Is the HPV vaccine “weak science?” (Hint: no)

Oh, Discover. You’re such a tease. You have Ed and Carl and Razib and Phil and Sean, an (all-male, ahem) cluster of science bloggy goodness. But then you also fawn over HIV deniers Lynn Margulis and Peter Duesberg. Why can’t you just stick with the science and keep the denial out?*

But no, now they’ve let it spill into their esteemed blogs. I was interested to see a new blog pop up there, The Crux, a group blog “on big ideas in science and how these ideas are playing out in the world. The blog is written by an outstanding group of writer/bloggers and scientist/writers who will bring you the most compelling thoughts throughout the world of science, the stuff most worth knowing.” Sounds ok, let’s see what stories are up…oh, one on HPV! Right up my alley. And hey, a woman! Bonus.

*Reads story*

Ohhhhh, it’s actually one on HPV vaccine misinformation, written by the author of the fawning Duesberg article referenced above. Faaantastic.
Continue reading “Is the HPV vaccine “weak science?” (Hint: no)”

Climate change and public health

I rarely write about climate change. As much as it’s been hashed out amongst climate scientists, and even many of the former “climate skeptics” have now changed their tune, I readily accept that climate change is happening, and is happening largely due to human activities. More importantly for my field, climate change is also having effects on human health in a number of different ways, from the movement of insect vectors into new areas, to warming of the seas leading to more extreme weather conditions, to the loss of coral reefs and the freshwater that these reefs protect from the surrounding oceans.
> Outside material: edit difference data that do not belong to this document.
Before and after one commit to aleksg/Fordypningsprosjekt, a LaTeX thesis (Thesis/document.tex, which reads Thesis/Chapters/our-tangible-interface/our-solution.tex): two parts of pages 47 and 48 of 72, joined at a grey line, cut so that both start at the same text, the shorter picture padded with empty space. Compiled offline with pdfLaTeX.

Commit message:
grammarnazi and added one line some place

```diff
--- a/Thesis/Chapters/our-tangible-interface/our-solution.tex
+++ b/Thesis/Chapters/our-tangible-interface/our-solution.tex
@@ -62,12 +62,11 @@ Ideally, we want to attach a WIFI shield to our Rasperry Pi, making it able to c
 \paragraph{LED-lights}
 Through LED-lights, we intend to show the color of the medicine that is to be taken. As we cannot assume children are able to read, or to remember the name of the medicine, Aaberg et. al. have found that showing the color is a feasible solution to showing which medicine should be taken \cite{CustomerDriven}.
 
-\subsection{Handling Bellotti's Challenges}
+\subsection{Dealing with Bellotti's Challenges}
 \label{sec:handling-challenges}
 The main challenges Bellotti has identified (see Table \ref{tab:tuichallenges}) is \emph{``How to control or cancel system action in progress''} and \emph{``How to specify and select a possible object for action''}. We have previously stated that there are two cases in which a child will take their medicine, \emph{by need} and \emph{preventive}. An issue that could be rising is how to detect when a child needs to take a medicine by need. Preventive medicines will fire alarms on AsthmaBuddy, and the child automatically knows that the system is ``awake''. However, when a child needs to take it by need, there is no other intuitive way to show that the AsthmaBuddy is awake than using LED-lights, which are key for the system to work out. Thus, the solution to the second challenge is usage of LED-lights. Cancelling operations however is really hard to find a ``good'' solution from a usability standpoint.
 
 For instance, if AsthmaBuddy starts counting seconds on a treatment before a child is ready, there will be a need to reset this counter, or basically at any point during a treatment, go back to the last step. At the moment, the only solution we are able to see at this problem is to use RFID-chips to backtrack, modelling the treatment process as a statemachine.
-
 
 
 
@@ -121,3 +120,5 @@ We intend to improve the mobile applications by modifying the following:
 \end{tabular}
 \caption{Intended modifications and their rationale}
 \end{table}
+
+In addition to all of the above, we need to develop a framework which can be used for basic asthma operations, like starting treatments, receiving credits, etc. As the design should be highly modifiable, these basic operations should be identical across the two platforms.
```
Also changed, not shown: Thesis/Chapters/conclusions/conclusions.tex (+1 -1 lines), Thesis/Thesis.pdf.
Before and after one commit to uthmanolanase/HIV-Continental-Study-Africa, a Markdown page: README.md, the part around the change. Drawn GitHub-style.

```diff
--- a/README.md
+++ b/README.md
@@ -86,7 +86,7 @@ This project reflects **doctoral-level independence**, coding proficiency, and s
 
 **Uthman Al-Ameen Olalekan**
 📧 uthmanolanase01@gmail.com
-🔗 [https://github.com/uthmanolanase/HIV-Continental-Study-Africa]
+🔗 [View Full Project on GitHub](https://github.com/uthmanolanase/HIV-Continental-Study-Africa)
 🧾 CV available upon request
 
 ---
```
It’s an immense field, and it seems that every time I turn around, another paper is published detailing the public health effects of climate change.

Luckily for me, many of these examples have been carefully documented in a recent book by Paul Epstein and Dan Ferber, Changing Planet, Changing Health. Epstein was a maverick in this field, trained as a physician who had carried out global health research in several African countries. In his previous position helping to run the Center for Health and the Global Environment at Harvard, he led research into a variety of areas in tropical medicine, including the role of climate in disease epidemiology. Unfortunately, as I was finishing up this book last night, the New York Times reported that Dr. Epstein passed away at the age of 67. This is a huge loss to the field, but work in this area will certainly continue, and we’re likely to only see more connections between disease and global warming in the coming years and validation of his passions and ideas.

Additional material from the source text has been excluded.